Sorry–the photos are horrible. But hey, I'm a fashion designer, not a photographer…
The more I look at the photos of my project, the more I’m dismayed at the poor quality. I should have scanned everything, but I was just so ready to drop. I hope they return the boards to me intact. *crosses fingers, legs and eyes* The line quality of the dark pencil faded, the overall paint, especially the charcoal, faded and the white pencils glows thicker than what’s actually there. But you get the idea.
I start by developing mini-groups. I design a concept outfit to embody the feel of each group, even if they never make it to my final edit. I develop color stories, fabric stories, design themes, a customer profile and a girl’s physical look for each group. I tend to start with 3 or 4 of these groups, about 5-6 sketches each group to start.
My concept outfit for this project never made the final edit, but an earlier version of this dress later replaced the original CO, as I drove the look to a more aggressive feel.
The earlier version of the Dissolving Bows Dress (which ironically, turned out a better illustration than the final, also because I scanned this one, as opposed to photographing. grr.):
The final (I actually go back and forth as to which version I like better. Thoughts?):
After I’ve developed the groups, I narrow it down to the 2 strongest groups and continue to sketch for those, devoloping about 20 designs for each group.
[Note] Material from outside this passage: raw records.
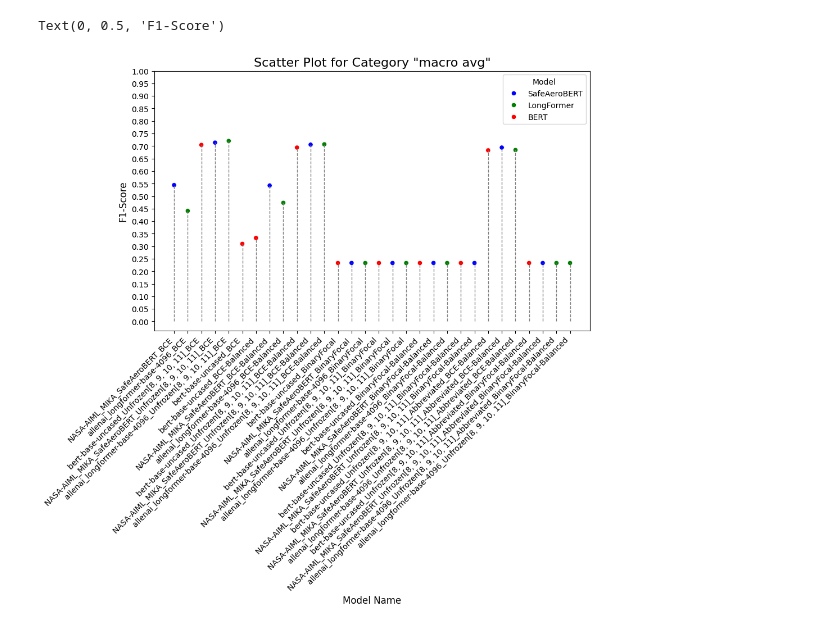
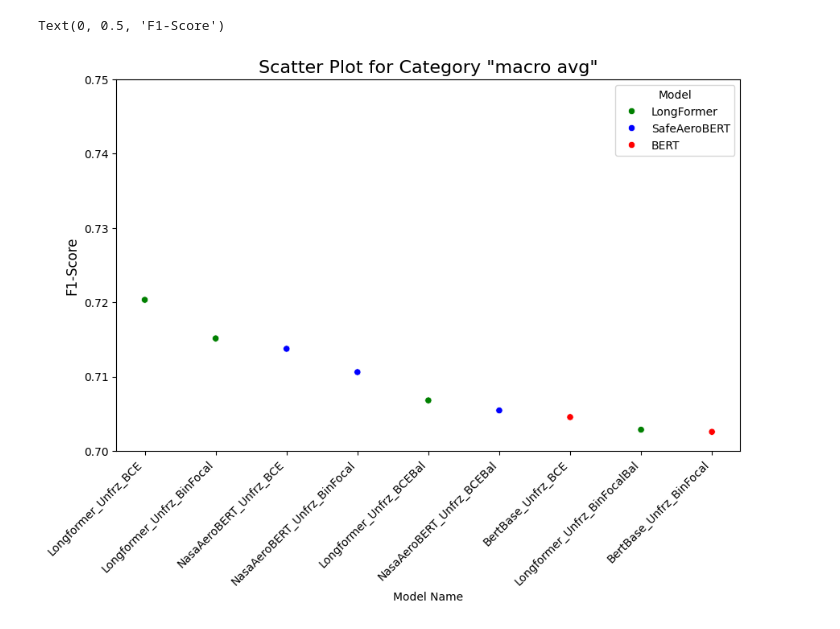
Before and after one commit to Gogonemnem/Safran-Project, a Jupyter notebook: Visualization_plot.ipynb, the cells around one changed output. Cells and saved outputs as stored; diff of their text form; code cells hidden in the pictures.

```diff
--- a/Visualization_plot.ipynb
+++ b/Visualization_plot.ipynb
@@ -17,4 +18,8 @@ Resolving deltas: 100% (132/132), done.
 # %%
-results2 = pd.read_csv("/content/Safran-Project/results.csv", sep=",")
+# Load the data
+
+results = pd.read_csv("results.csv", sep=",")
 # %%
-results2["Model"] = results2["Model Name"].apply(lambda x: "SafeAeroBERT" if "SafeAeroBERT" in x else("LongFormer" if "longformer" in x else "BERT"))
+# Divide the results in groups based on model types
+results["Model"] = results["Model Name"].apply(lambda x: "SafeAeroBERT" if "SafeAeroBERT" in x else("LongFormer" if "longformer" in x else "BERT"))
+results
@@ -97,23 +99,28 @@ plt.show()
 # %%
 import numpy as np
-results_macro_avg = results2[results2["Category"] == 'macro avg']
+
+############################################################
+# Plot of the F1-score for the 10 best model configurations
+############################################################
+
+# Select best performing models
+top_models = 10
+results_macro_avg = results[results["Category"] == 'macro avg']
+results_macro_avg = results_macro_avg.sort_values("f1-score", ascending = False)[0:(top_models-1)]
+
+# Create new x-axis labels
+unique_categories = results_macro_avg["Model Name"].unique().tolist()
+xticks_filtered = [shorten_model_name(name) for name in unique_categories]
 
 custom_palette = {"BERT": 'red', "LongFormer": 'green', "SafeAeroBERT": 'blue'}
 plt.figure(figsize=(10,6))
 sns.scatterplot(x='Model Name', y = 'f1-score', data = results_macro_avg, hue="Model",palette = custom_palette)
 plt.title('Scatter Plot for Category "macro avg"', fontsize=16)
-x_ticks = results_macro_avg["Model Name"].unique()
-# for x_tick in range(len(x_ticks)):
-#     plt.axvline(x=x_tick, color='gray', linestyle='--', linewidth=0.5)
 
-for x_tick, (_, row) in enumerate(results_macro_avg.iterrows()):
-    plt.vlines(x=x_tick, ymin=0, ymax=row['f1-score'], color='gray', linestyle='--', linewidth=1)
-
-y_ticks = np.arange(0, 1.05, 0.05)
-plt.xticks(range(len(x_ticks)), x_ticks, rotation=45, ha='right')
+y_ticks = np.arange(0.7, 0.75, 0.01)
+plt.xticks(range(len(xticks_filtered)), xticks_filtered, rotation=45, ha='right')
 plt.yticks(y_ticks)
-plt.xlabel('Model Name', fontsize=12)
 plt.ylabel('F1-Score', fontsize=12)
 # %% [output]
 Text(0, 0.5, 'F1-Score')
-[figure, old version]
+[figure, new version]
```
Also changed, not shown: parts of 18 cells of this notebook.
Sometimes I’ll design a silhouette for one group that later gets incorporated into the other instead, such as this one:
One of my other groups was to use various gem cuts as stylelines. The original stylelines for this corset mimicked a truncated marquis cut.
With the way my brain works, I dump everything onto paper–good ideas and bad. I end up with sometimes hundreds of sketches for a 20-pc project. After I’ve fully developed the 2 groups, rethought my colors and fabrics, I pick one to follow through on. I start with some practice renderings, like the first image of this post. I use this method of simultaneously editing and expanding and evolving and editing some more, trying to tighten up the group. I don’t like designing 10 pieces if 6 or 7 will do.
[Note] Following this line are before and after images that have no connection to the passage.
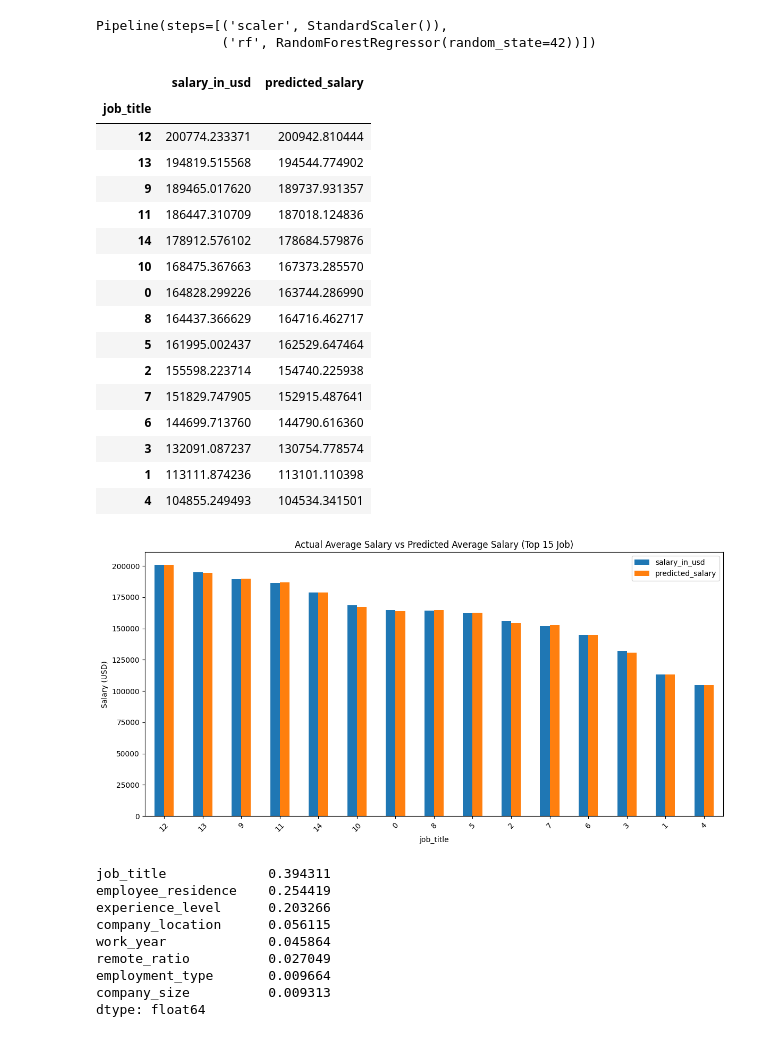
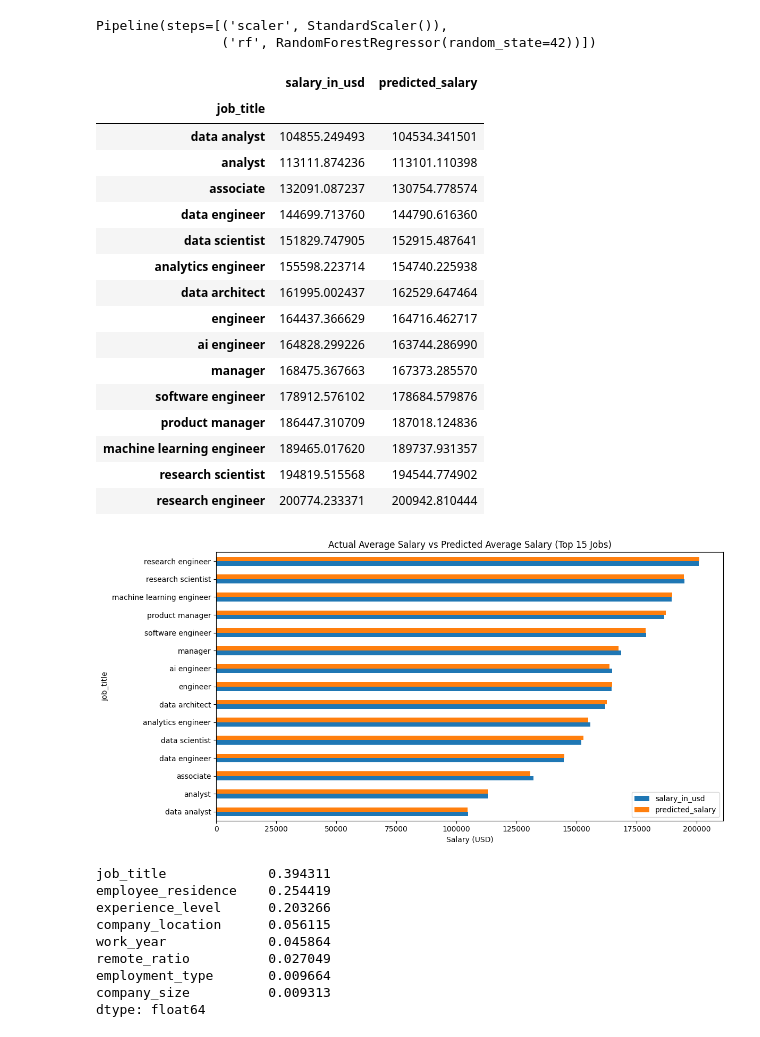
Before and after one commit to Viarani/Data-Science-Salary-Predictor-2026, a Jupyter notebook: code.ipynb, the cells around one changed output. Cells and saved outputs as stored; diff of their text form; code cells hidden in the pictures.

Commit message:
update visualisasi

```diff
--- a/code.ipynb
+++ b/code.ipynb
@@ -193,47 +193,47 @@ pipeline_model_rf.fit(X_train, y_train)
 Pipeline(steps=[('scaler', StandardScaler()),
                 ('rf', RandomForestRegressor(random_state=42))])
 # %%
-dfA["predicted_salary"] = pipeline_model_rf.predict(X)
+dfPlot = df.copy()
+dfPlot["predicted_salary"] = pipeline_model_rf.predict(X)
 # %%
 job_salary_summary = (
-    dfA
+    dfPlot
     .groupby("job_title")[["salary_in_usd", "predicted_salary"]]
     .mean()
-    .sort_values("salary_in_usd", ascending=False)
+    .sort_values("salary_in_usd", ascending=True)
 )
 
 job_salary_summary
 # %% [output]
 |  | salary_in_usd | predicted_salary |
 | job_title |  |  |
-| 12 | 200774.233371 | 200942.810444 |
-| 13 | 194819.515568 | 194544.774902 |
-| 9 | 189465.017620 | 189737.931357 |
-| 11 | 186447.310709 | 187018.124836 |
-| 14 | 178912.576102 | 178684.579876 |
-| 10 | 168475.367663 | 167373.285570 |
-| 0 | 164828.299226 | 163744.286990 |
-| 8 | 164437.366629 | 164716.462717 |
-| 5 | 161995.002437 | 162529.647464 |
-| 2 | 155598.223714 | 154740.225938 |
-| 7 | 151829.747905 | 152915.487641 |
-| 6 | 144699.713760 | 144790.616360 |
-| 3 | 132091.087237 | 130754.778574 |
-| 1 | 113111.874236 | 113101.110398 |
-| 4 | 104855.249493 | 104534.341501 |
+| data analyst | 104855.249493 | 104534.341501 |
+| analyst | 113111.874236 | 113101.110398 |
+| associate | 132091.087237 | 130754.778574 |
+| data engineer | 144699.713760 | 144790.616360 |
+| data scientist | 151829.747905 | 152915.487641 |
+| analytics engineer | 155598.223714 | 154740.225938 |
+| data architect | 161995.002437 | 162529.647464 |
+| engineer | 164437.366629 | 164716.462717 |
+| ai engineer | 164828.299226 | 163744.286990 |
+| manager | 168475.367663 | 167373.285570 |
+| software engineer | 178912.576102 | 178684.579876 |
+| product manager | 186447.310709 | 187018.124836 |
+| machine learning engineer | 189465.017620 | 189737.931357 |
+| research scientist | 194819.515568 | 194544.774902 |
+| research engineer | 200774.233371 | 200942.810444 |
 # %%
 job_salary_summary.plot(
-    kind="bar",
+    kind="barh",
     figsize=(12,6)
 )
 
-plt.title("Actual Average Salary vs Predicted Average Salary (Top 15 Job)")
-plt.ylabel("Salary (USD)")
-plt.xticks(rotation=45)
+plt.title("Actual Average Salary vs Predicted Average Salary (Top 15 Jobs)")
+plt.xlabel("Salary (USD)")
 plt.tight_layout()
 plt.show()
 # %% [output]
-[figure, old version]
+[figure, new version]
 # %%
 feature = pipeline_model_rf['rf']
 
```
Some of these outfits are direct reflections on my personal design aesthetic, that shows strongly regardless of direction.
My affinity for incorporating menswear elements, sometimes subtle, sometimes blatant, like this cargo skirt in a men’s suiting, but covered in rhinestones in a chain print:
I also love to look at period pieces and morph them into something thoroughly modern, like the jabot on this little number:
I also love to make things in an unpredictable material, like these chain link suspenders done in twisted ropes of silk crepe (also a nod to the nautical look that I think is becoming more classic than trendy):
While developing the designs, I also develop fabric treatments. If I’m designing something on my own (as in not for a specific client or explicit design direction), I will always try to mix up textures, distress or refinish, *something*, like the charcoal pinstripe I turned into a subtle check with metallic gold and silver threads. So like I’ve said in a previous post, I revisit colors and fabrics continuously, as they are so important to the design, how it looks, how it fits, how it moves.
In that same post, I mentioned how important it was to not fall in love so much with something that it hinders your decision making. Just so you know I follow my own preaching, I designed this 3/4 ball skirt that was just so pretty I could die. I wanted one of my own so bad. It killed me, but I had to drop it–it just didn’t work with the rest of the group–not aggro enough, too many ruffles (on trend, not forward).